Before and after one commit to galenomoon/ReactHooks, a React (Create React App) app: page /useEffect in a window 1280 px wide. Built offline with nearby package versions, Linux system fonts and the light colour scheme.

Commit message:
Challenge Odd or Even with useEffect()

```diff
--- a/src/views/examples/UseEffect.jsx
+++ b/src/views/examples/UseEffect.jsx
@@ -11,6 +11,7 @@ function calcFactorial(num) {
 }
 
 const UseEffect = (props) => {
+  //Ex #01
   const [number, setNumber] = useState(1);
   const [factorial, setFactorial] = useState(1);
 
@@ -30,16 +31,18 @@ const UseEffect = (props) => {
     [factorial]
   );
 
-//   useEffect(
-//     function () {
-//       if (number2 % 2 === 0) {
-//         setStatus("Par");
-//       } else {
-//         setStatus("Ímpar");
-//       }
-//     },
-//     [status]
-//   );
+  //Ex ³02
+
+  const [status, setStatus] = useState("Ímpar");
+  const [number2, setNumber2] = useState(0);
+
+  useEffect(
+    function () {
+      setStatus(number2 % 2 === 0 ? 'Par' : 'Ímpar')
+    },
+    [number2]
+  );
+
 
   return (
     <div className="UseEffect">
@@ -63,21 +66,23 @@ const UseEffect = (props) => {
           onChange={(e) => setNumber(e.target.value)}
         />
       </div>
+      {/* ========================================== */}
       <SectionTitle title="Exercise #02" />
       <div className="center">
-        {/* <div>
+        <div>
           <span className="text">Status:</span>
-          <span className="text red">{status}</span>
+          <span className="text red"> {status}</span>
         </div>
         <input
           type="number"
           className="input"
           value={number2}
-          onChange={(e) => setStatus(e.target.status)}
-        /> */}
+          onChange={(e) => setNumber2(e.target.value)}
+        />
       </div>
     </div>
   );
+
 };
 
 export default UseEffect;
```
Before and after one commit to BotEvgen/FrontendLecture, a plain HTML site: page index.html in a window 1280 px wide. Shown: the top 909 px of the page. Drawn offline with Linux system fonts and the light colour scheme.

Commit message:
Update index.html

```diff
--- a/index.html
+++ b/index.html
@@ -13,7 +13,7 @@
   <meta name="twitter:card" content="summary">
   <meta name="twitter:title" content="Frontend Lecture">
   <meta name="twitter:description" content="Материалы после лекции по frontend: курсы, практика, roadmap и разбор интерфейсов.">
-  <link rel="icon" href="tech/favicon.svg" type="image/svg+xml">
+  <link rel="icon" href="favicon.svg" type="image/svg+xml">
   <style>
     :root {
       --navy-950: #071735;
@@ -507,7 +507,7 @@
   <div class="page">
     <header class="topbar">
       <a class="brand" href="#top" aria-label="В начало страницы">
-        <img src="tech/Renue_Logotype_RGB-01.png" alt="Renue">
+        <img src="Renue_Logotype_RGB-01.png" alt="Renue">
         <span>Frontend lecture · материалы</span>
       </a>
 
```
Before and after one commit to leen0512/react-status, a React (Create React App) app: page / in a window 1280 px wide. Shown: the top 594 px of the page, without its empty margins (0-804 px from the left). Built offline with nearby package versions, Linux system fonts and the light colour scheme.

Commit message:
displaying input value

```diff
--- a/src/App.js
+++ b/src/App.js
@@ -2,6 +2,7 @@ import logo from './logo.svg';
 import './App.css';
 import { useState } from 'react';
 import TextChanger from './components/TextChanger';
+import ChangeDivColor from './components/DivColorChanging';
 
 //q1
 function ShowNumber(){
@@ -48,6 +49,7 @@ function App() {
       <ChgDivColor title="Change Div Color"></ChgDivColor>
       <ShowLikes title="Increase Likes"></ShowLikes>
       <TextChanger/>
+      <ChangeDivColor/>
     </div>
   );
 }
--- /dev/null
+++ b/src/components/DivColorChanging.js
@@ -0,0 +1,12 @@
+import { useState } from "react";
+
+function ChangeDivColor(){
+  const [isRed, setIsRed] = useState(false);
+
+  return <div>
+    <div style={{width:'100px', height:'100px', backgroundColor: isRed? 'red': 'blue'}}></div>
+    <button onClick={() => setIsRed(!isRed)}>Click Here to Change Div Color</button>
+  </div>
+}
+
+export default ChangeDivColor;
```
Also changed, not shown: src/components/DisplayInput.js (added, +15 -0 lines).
━━━
§ Activity: Check each line of the records above for "const", and copy those that have it.

§ Expected output:
 const UseEffect = (props) => {
   const [number, setNumber] = useState(1);
   const [factorial, setFactorial] = useState(1);
@@ -30,16 +31,18 @@ const UseEffect = (props) => {
+  const [status, setStatus] = useState("Ímpar");
+  const [number2, setNumber2] = useState(0);
@@ -63,21 +66,23 @@ const UseEffect = (props) => {
+  const [isRed, setIsRed] = useState(false);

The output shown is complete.